Change detection data:
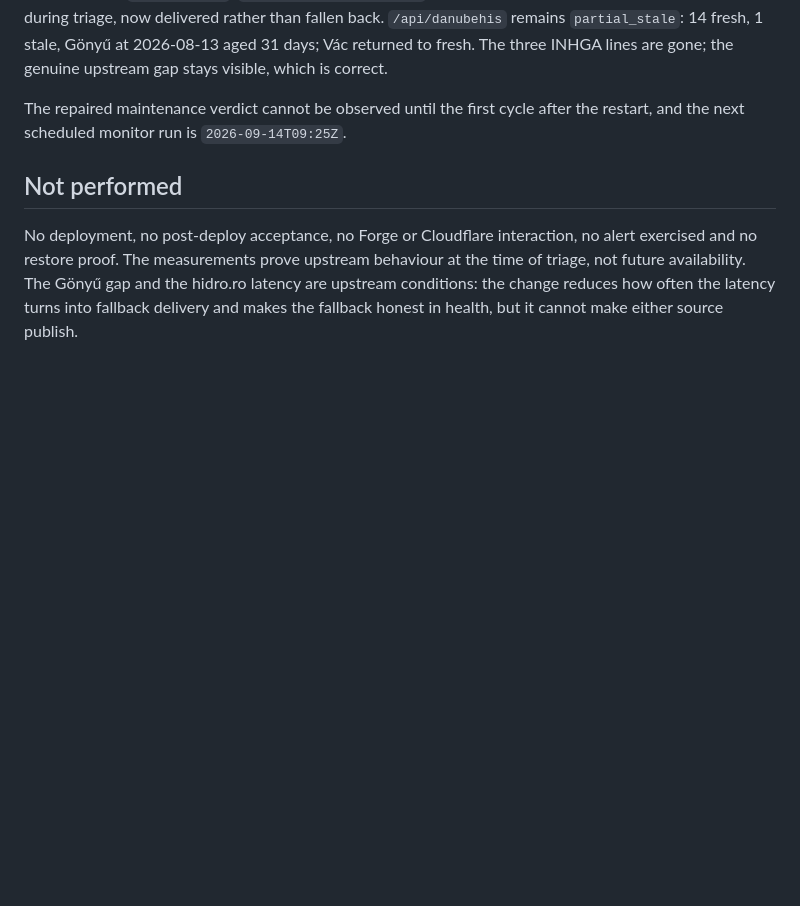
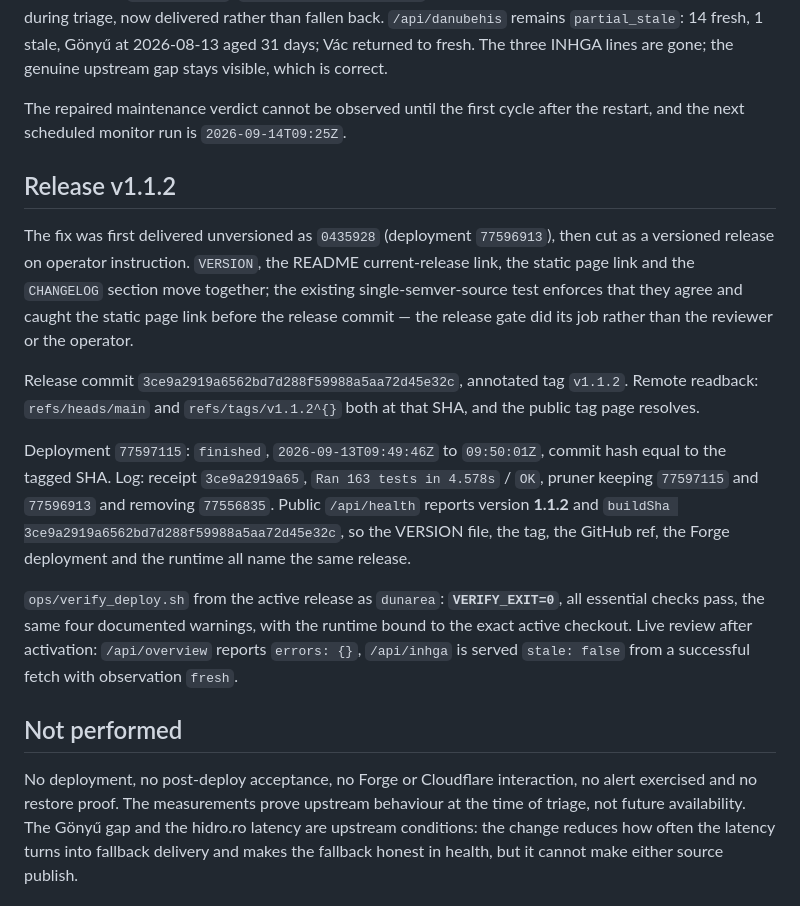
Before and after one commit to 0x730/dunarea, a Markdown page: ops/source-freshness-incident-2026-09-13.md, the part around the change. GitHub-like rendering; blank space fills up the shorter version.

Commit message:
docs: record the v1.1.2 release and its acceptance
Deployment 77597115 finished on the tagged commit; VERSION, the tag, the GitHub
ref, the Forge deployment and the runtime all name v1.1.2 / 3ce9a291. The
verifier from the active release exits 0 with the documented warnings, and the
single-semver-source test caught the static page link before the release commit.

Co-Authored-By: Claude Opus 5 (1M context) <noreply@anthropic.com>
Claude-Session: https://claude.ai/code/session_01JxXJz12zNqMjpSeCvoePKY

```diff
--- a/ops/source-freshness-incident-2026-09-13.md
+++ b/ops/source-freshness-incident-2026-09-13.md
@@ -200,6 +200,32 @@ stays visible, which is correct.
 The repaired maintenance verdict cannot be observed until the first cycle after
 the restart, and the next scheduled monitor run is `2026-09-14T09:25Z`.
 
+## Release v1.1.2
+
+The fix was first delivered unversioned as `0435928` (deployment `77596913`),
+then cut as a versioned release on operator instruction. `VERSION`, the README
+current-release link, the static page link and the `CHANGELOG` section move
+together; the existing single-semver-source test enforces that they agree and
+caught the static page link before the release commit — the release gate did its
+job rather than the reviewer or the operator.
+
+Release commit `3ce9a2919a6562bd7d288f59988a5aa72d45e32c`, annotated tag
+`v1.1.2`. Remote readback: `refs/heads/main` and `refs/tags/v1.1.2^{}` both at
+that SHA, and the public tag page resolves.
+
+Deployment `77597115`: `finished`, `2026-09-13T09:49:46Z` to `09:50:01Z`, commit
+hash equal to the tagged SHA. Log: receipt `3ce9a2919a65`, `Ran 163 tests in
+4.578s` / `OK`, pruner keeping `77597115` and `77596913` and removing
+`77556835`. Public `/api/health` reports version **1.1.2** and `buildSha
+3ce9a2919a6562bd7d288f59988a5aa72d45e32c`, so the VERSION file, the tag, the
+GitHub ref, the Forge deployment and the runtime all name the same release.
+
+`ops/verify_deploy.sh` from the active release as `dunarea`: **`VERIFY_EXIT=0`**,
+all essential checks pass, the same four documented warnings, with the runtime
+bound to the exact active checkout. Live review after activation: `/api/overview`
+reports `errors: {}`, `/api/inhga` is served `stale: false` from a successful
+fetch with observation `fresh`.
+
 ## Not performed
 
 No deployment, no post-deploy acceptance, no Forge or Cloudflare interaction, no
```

--

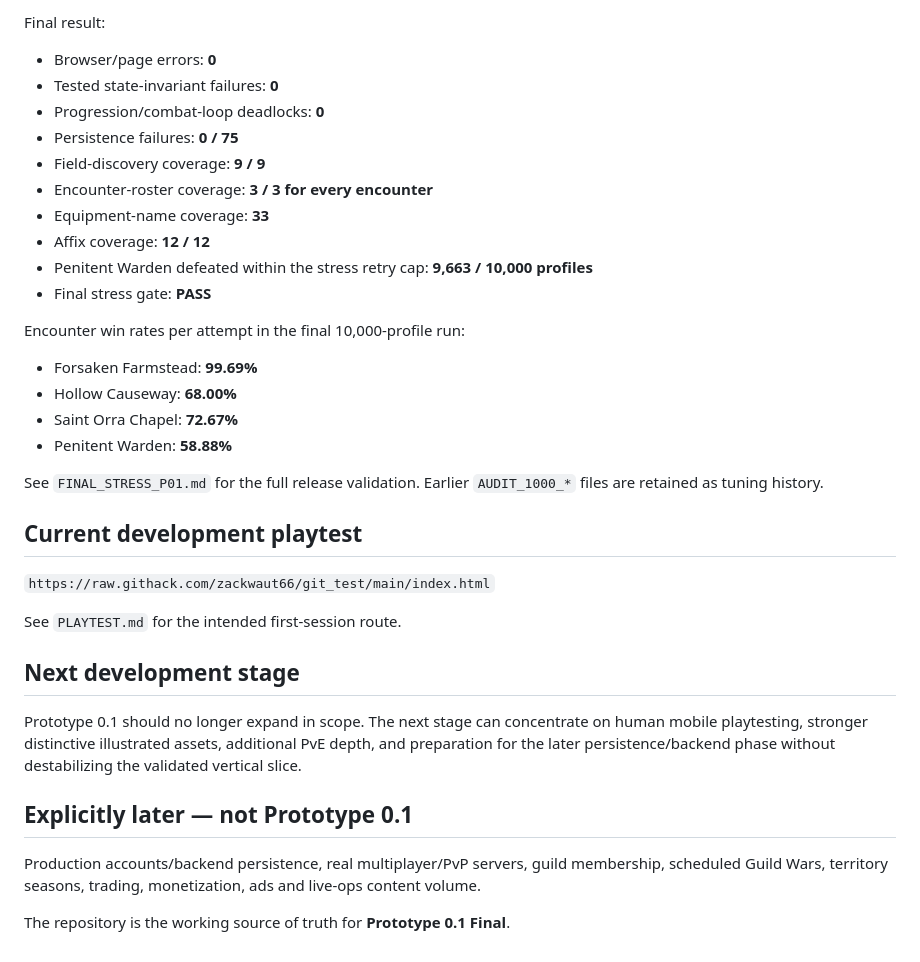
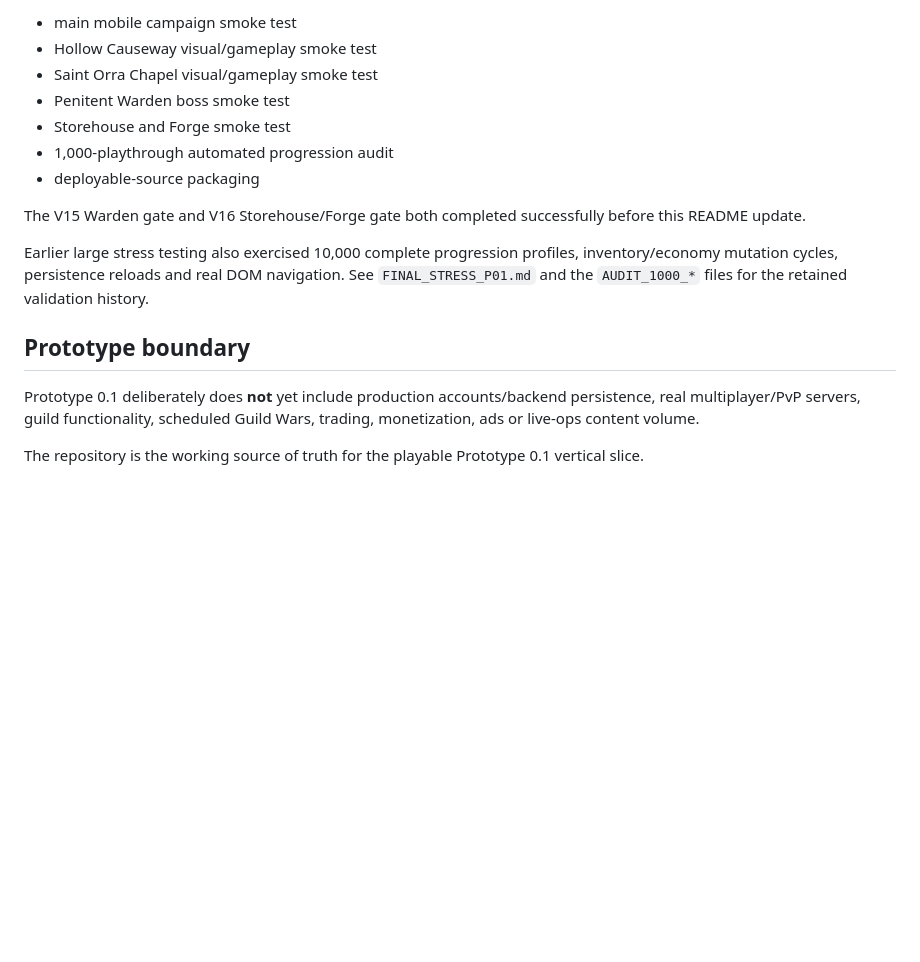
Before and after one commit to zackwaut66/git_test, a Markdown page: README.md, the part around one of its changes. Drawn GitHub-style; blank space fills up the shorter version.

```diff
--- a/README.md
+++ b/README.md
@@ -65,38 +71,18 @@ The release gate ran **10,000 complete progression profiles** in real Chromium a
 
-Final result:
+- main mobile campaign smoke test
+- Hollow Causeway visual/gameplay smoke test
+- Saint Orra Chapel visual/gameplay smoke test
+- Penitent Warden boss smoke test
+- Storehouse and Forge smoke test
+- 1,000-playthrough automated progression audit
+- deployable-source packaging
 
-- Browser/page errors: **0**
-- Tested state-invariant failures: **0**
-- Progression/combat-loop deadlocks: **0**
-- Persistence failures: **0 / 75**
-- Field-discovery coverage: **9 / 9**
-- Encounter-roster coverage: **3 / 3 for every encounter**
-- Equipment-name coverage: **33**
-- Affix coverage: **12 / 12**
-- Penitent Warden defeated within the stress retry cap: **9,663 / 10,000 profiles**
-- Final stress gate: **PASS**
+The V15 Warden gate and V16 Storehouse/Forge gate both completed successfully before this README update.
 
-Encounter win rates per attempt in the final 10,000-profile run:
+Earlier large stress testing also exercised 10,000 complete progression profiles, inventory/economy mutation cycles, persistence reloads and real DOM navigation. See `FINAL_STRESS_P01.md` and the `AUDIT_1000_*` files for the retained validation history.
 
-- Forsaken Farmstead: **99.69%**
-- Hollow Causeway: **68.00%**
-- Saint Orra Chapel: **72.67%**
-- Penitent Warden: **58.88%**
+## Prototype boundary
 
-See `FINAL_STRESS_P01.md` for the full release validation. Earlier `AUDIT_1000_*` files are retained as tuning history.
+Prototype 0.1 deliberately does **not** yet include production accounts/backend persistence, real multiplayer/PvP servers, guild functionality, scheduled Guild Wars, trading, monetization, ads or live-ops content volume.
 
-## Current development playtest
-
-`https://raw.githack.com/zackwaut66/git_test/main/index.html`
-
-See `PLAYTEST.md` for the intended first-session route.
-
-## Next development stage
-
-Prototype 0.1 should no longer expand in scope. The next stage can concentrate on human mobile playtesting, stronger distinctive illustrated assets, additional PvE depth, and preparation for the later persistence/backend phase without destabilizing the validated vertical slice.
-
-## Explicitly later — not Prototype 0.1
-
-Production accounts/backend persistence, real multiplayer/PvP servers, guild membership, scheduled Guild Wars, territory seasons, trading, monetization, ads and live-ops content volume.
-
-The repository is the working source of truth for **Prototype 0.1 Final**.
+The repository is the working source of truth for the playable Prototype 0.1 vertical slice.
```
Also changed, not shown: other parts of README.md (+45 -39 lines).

» **Task item**: Where does "README" appear in the records above? Copy every line that has it.

» **Solution for this task**:
+then cut as a versioned release on operator instruction. `VERSION`, the README
Before and after one commit to zackwaut66/git_test, a Markdown page: README.md, the part around one of its changes. Drawn GitHub-style; blank space fills up the shorter version.
--- a/README.md
+++ b/README.md
+The V15 Warden gate and V16 Storehouse/Forge gate both completed successfully before this README update.
Also changed, not shown: other parts of README.md (+45 -39 lines).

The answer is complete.